Sir: In your leading article 'Prescribing the right computer' (4 May) you ask the question, what do GPs hope to achieve by buying computers? The answer, in part, lies in why many small businesses buy computers: to provide a word processor for legible prescriptions and letters, a database for research, epidemiology and achieving targets.

In the new GP contract, GPs are paid a figure each quarter for hitting targets in smears and vaccinations. The difference between achieving 89 per cent and 91 per cent is considerable and GPs need to know who the defaulters are for whatever reason.

You state 'computers that do not communicate are useless', yet that communication you hope for poses great threats to the confidentiality of the doctor-patient relationship, and GPs who break confidentiality find themselves in breach of their terms of service.

GPs as independent contractors within the NHS are wise to choose

a system that suits their needs

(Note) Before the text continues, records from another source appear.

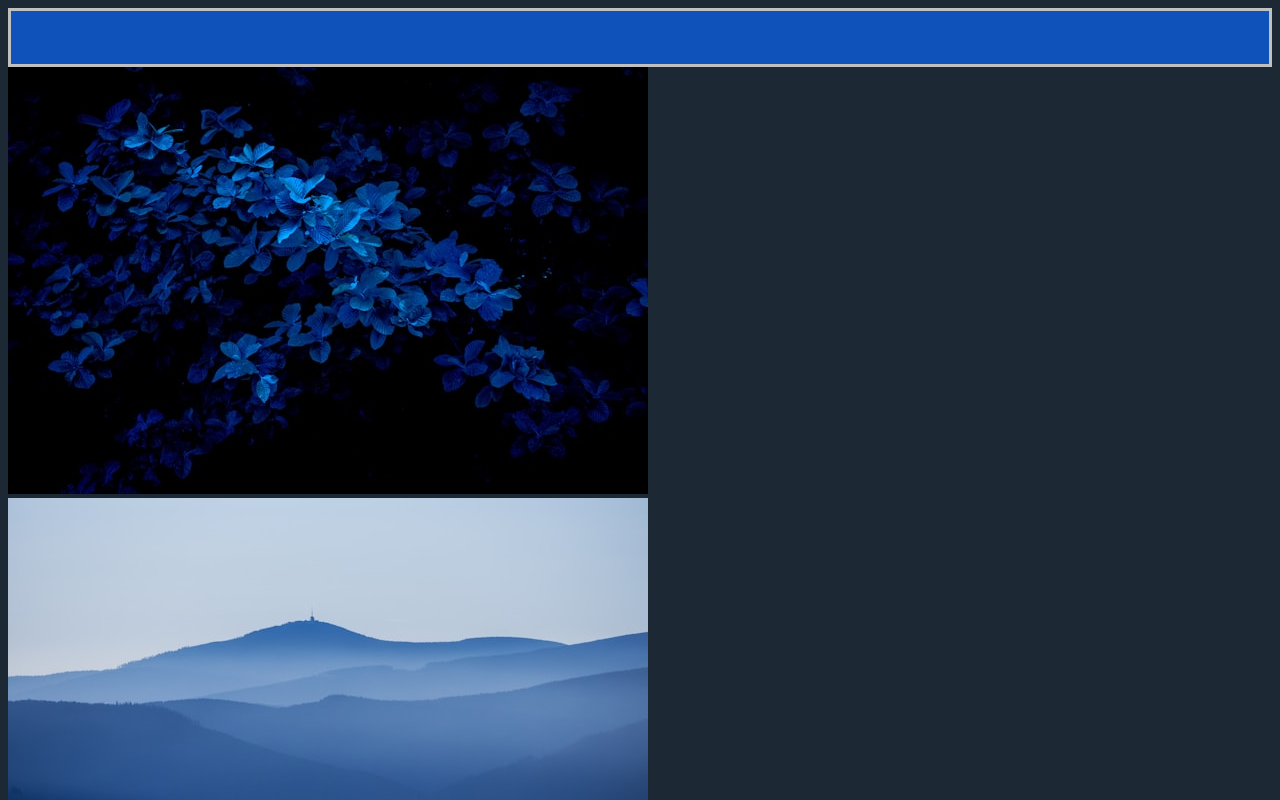
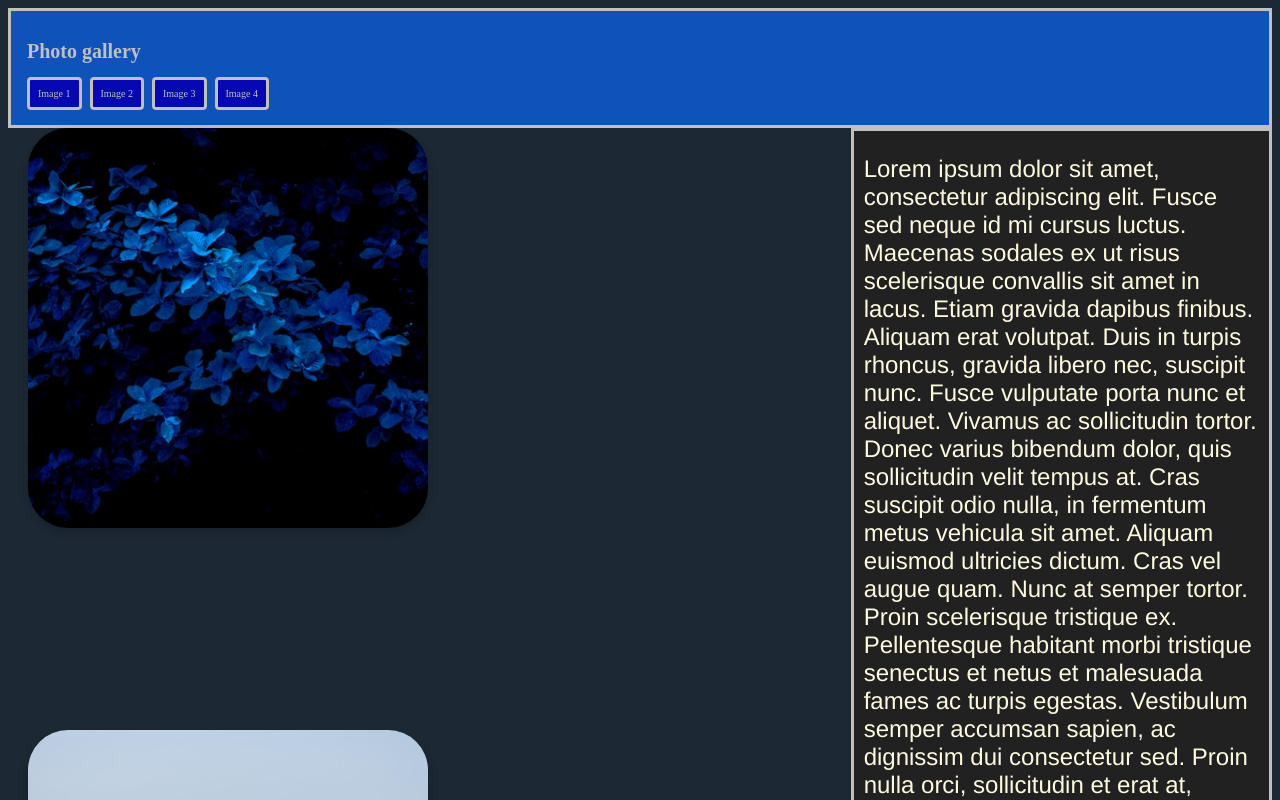
Before and after one commit to Pixel-Paladin123/photo-gallery, a plain HTML site: page index.html in a window 1280 px wide. Shown: the top 800 px of the page. Drawn offline with Linux system fonts and the light colour scheme.

Commit message:
add updates to index.html

```diff
--- a/index.html
+++ b/index.html
@@ -3,27 +3,41 @@
   <head>
     <meta charset="utf-8" />
     <meta name="viewport" content="width=device-width, initial-scale=1.0" />
-    <meta name="description" content="" />
-
-    <title></title>
-
+    <meta name="description" content="Website for a image gallery" />
+    <title>Photo gallery</title>
     <link rel="icon" href="" type="image/png" />
     <link rel="stylesheet" href="style.css" />
+    <link rel="stylesheet" href="stylephone.css">
   </head>
-  <body>
+  <body class="grid-container">
     <header>
-      <h1></h1>
-      <nav></nav>
-    </header>
-    <main>
-      <section>
-        <img src="media1.jpg"alt="A picture of blue flowers on a black background"/>
-        <img src="media2.jpg" alt="A picture of blue hills under white skys" />
-        <img src="media3.jpg" alt="A top down picture of a ocean view" />
-        <img src="media4.jpg" alt="Picture of a ice wall" />
+      <h1>Photo gallery</h1>
+      <nav>
+        <ul>
+          <li><a class="active" href="media1.jpg">Image 1</a></li>
+          <li><a href="media2.jpg">Image 2</a></li>
+          <li><a href="media3.jpg">Image 3</a></li>
+          <li><a href="media4.jpg">Image 4</a></li>
+        </ul>
+       </nav>
+      </header>
+    <main class="main-grid-container">
+      <section class="images-descriptions">
+        <div id="image1"><img src="media1.jpg"alt="A picture of blue flowers on a black background"/></div>
+        <div id="image2"><img src="media2.jpg" alt="A picture of blue hills under white skys" /></div>
+        <div id="image3"><img class="portrait" src="media3.jpg" alt="A top down picture of a ocean view" /></div>
+        <div id="image4"><img src="media4.jpg" alt="Picture of a ice wall" /></div>
       </section>
     </main>
-    <aside></aside>
+    <aside class="aside-grid-container">
+      <section id="aside-text">
+      <p>Lorem ipsum dolor sit amet, consectetur adipiscing elit. Fusce sed neque id mi cursus luctus. Maecenas sodales ex ut risus scelerisque convallis sit amet in lacus. Etiam gravida dapibus finibus. Aliquam erat volutpat. Duis in turpis rhoncus, gravida libero nec, suscipit nunc. Fusce vulputate porta nunc et aliquet. Vivamus ac sollicitudin tortor. Donec varius bibendum dolor, quis sollicitudin velit tempus at. Cras suscipit odio nulla, in fermentum metus vehicula sit amet. Aliquam euismod ultricies dictum.
+
+      Cras vel augue quam. Nunc at semper tortor. Proin scelerisque tristique ex. Pellentesque habitant morbi tristique senectus et netus et malesuada fames ac turpis egestas. Vestibulum semper accumsan sapien, ac dignissim dui consectetur sed. Proin nulla orci, sollicitudin et erat at, pellentesque varius mauris. Quisque dignissim facilisis sem, a mattis urna scelerisque vitae. Integer mauris mi, maximus et massa vel, imperdiet accumsan justo. Duis rutrum dictum volutpat. Sed condimentum libero ut luctus vulputate. Phasellus auctor molestie scelerisque.
+
+      Aliquam quis augue vitae ante sodales interdum. Ut vehicula quam felis, nec dictum ipsum maximus in. Sed ut lectus eros. Sed sagittis massa velit, at laoreet enim gravida vitae. In pharetra nulla tortor, ut placerat velit elementum eget. Nulla faucibus mattis metus, vel convallis mi porttitor ut. Suspendisse id nulla at magna lacinia euismod id sagittis nulla. In lacus elit, tincidunt et rhoncus et, pulvinar nec lectus. Aenean consectetur turpis in ante aliquet lobortis. Nulla facilisi. Orci varius natoque penatibus et magnis dis parturient montes, nascetur ridiculus mus. Pellentesque habitant morbi tristique senectus et netus et malesuada fames ac turpis egestas. Interdum et malesuada fames ac ante ipsum primis in faucibus. Integer porttitor ut ligula id ultricies. Maecenas sollicitudin risus hendrerit dui porttitor dictum.</p>
+      </section>
+    </aside>
     <footer>
       <p>
         Credit for all images atributed to
--- a/style.css
+++ b/style.css
@@ -9,7 +9,7 @@ body {background-color: #1c2833;}
     grid-template-columns: repeat(12,1fr);
 }
 header, footer {
-    grid-column: 1/13;
+    grid-column: 1/14;
     padding: 1rem;
     border-style: solid;
     border-color: silver;
@@ -81,7 +81,7 @@ nav {
 /* Aside */
 .aside-grid-container {
     display: grid;
-    grid-template-columns:repeat(5,1);
+    grid-template-columns: auto;
     font-family: 'Franklin Gothic Medium', 'Arial Narrow', Arial, sans-serif;
     font-size: 1.5rem;
 }
--- a/stylephone.css
+++ b/stylephone.css
@@ -4,7 +4,9 @@ body {
 section {display: flex;
 flex-direction: column;
 gap: 0.5rem;
-align-items: center;}
+align-items: center;
+
+}
 
 section img {max-width: 300px;}
 
@@ -14,7 +16,6 @@ section img {max-width: 300px;}
         display: grid;
         grid-template-columns: repeat(4, 1fr);
         grid-template-columns: auto;
-        background-color: green;
         display: flex;
         flex-direction: column;
         flex-wrap: wrap;
```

and not the expectations of remote managers.

Yours sincerely,




4 May